── Raw data ──

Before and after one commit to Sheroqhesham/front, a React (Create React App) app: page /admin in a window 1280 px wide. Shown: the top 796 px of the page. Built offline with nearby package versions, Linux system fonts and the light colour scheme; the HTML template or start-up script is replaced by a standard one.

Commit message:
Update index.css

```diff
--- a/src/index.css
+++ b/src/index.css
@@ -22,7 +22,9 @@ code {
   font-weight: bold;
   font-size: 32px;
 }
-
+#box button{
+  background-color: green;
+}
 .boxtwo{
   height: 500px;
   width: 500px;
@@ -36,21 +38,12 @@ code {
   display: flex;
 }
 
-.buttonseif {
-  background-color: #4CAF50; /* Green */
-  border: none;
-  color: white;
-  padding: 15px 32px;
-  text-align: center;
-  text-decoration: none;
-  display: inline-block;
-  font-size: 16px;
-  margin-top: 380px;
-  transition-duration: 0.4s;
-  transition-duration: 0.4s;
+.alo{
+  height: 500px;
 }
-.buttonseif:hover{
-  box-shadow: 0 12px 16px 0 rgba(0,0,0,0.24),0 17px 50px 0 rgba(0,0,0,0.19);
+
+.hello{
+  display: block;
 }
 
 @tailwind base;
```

───

(Assigned task):
Line by line, retype the whole listing exactly.

(Reply to the exercise):
Before and after one commit to Sheroqhesham/front, a React (Create React App) app: page /admin in a window 1280 px wide. Shown: the top 796 px of the page. Built offline with nearby package versions, Linux system fonts and the light colour scheme; the HTML template or start-up script is replaced by a standard one.

Commit message:
Update index.css

```diff
--- a/src/index.css
+++ b/src/index.css
@@ -22,7 +22,9 @@ code {
   font-weight: bold;
   font-size: 32px;
 }
-
+#box button{
+  background-color: green;
+}
 .boxtwo{
   height: 500px;
   width: 500px;
@@ -36,21 +38,12 @@ code {
   display: flex;
 }
 
-.buttonseif {
-  background-color: #4CAF50; /* Green */
-  border: none;
-  color: white;
-  padding: 15px 32px;
-  text-align: center;
-  text-decoration: none;
-  display: inline-block;
-  font-size: 16px;
-  margin-top: 380px;
-  transition-duration: 0.4s;
-  transition-duration: 0.4s;
+.alo{
+  height: 500px;
 }
-.buttonseif:hover{
-  box-shadow: 0 12px 16px 0 rgba(0,0,0,0.24),0 17px 50px 0 rgba(0,0,0,0.19);
+
+.hello{
+  display: block;
 }
 
 @tailwind base;
```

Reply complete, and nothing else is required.